In the listing below, which lines contain the string "shows"? Copy them all.

### Data for this task
--*--

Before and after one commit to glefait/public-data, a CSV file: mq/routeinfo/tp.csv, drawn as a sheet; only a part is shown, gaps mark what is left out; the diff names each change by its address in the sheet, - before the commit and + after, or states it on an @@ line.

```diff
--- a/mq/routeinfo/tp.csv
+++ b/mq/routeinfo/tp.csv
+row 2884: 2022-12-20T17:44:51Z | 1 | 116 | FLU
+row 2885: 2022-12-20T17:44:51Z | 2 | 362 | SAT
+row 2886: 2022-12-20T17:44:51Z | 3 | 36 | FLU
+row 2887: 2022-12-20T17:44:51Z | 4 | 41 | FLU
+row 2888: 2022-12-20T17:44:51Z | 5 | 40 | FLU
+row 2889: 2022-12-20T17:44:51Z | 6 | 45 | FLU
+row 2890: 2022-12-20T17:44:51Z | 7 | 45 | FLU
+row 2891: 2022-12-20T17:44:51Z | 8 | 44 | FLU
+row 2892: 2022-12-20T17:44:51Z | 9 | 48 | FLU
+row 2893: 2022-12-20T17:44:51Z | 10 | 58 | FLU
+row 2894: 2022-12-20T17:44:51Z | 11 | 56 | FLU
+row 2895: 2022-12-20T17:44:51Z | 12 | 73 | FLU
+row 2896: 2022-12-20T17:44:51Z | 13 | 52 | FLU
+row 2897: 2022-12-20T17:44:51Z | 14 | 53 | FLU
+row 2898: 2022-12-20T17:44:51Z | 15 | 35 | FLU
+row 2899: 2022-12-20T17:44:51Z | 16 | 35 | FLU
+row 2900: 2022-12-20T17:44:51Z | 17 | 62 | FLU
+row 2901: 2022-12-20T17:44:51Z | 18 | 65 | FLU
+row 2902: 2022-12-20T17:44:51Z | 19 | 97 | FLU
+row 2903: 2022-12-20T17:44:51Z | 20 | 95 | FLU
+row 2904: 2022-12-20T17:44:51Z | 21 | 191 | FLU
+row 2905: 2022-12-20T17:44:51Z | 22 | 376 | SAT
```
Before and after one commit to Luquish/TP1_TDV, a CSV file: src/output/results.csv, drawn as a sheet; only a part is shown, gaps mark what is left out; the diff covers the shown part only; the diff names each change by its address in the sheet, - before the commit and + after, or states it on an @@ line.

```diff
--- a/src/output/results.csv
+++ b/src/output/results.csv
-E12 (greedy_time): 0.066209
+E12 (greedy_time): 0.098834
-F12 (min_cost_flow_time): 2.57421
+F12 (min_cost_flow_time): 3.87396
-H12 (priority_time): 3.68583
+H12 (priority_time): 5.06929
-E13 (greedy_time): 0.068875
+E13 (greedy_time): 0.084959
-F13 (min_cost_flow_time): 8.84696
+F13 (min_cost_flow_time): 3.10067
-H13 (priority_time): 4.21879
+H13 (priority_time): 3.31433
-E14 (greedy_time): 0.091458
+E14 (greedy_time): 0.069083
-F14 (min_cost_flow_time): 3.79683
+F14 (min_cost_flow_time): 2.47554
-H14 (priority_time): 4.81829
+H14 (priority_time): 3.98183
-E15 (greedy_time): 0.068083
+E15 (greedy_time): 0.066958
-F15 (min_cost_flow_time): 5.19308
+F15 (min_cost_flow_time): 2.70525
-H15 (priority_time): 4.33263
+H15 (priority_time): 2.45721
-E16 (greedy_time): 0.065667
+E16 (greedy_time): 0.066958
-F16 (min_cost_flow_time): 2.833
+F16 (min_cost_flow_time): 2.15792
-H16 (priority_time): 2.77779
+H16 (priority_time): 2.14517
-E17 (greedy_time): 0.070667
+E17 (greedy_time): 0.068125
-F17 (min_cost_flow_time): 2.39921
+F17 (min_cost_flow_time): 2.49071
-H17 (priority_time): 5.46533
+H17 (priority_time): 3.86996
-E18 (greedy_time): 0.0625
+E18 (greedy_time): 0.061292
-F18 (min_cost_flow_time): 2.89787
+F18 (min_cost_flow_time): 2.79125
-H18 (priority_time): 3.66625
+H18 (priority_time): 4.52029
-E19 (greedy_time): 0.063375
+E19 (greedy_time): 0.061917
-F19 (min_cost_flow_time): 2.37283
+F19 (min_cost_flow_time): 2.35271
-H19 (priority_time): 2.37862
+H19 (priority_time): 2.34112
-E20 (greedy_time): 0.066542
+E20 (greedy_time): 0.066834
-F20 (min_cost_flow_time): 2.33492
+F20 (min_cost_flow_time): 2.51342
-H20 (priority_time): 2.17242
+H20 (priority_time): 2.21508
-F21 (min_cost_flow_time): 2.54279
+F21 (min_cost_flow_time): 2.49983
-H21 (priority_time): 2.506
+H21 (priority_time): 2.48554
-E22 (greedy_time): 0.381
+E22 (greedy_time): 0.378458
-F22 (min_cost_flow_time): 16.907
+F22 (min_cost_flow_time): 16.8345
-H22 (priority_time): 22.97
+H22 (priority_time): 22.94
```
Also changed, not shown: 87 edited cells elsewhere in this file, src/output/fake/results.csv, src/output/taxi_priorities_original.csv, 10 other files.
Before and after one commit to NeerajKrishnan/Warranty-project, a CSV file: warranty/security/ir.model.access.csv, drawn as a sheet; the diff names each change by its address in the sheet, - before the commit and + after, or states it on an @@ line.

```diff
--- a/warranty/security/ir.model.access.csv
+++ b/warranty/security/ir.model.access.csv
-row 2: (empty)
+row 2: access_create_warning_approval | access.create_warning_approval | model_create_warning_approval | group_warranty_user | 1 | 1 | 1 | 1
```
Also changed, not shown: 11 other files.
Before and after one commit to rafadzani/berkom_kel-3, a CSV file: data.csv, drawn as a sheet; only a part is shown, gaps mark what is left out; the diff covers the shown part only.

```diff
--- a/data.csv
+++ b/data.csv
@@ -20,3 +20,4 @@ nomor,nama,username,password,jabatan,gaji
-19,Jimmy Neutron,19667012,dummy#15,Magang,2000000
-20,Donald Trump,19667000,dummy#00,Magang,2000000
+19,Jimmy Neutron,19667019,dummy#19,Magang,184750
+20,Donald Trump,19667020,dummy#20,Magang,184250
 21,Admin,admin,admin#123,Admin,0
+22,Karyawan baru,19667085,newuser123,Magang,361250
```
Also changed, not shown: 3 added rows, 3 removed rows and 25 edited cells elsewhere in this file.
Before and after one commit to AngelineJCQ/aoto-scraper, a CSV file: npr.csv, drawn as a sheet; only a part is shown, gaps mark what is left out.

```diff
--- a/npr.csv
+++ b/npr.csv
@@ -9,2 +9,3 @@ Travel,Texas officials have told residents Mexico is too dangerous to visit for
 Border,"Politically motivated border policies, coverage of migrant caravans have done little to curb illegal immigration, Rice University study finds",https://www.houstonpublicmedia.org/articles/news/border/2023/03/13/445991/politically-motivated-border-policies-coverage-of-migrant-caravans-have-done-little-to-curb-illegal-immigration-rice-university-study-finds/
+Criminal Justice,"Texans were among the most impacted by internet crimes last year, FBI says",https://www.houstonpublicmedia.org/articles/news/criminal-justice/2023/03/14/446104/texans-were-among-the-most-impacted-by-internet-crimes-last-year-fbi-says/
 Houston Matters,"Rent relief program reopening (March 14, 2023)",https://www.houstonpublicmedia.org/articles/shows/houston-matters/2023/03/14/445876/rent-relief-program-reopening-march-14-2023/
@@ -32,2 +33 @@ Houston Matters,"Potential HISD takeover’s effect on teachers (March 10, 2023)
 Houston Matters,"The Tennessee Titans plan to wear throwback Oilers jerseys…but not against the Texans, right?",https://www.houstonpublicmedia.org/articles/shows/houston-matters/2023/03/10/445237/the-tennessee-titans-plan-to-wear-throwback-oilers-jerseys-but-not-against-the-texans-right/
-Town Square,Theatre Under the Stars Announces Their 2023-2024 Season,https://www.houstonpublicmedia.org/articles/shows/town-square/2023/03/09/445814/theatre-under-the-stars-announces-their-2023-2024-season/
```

--*--

### Answer box
 Houston Matters,"Rent relief program reopening (March 14, 2023)",https://www.houstonpublicmedia.org/articles/shows/houston-matters/2023/03/14/445876/rent-relief-program-reopening-march-14-2023/
 Houston Matters,"The Tennessee Titans plan to wear throwback Oilers jerseys…but not against the Texans, right?",https://www.houstonpublicmedia.org/articles/shows/houston-matters/2023/03/10/445237/the-tennessee-titans-plan-to-wear-throwback-oilers-jerseys-but-not-against-the-texans-right/
-Town Square,Theatre Under the Stars Announces Their 2023-2024 Season,https://www.houstonpublicmedia.org/articles/shows/town-square/2023/03/09/445814/theatre-under-the-stars-announces-their-2023-2024-season/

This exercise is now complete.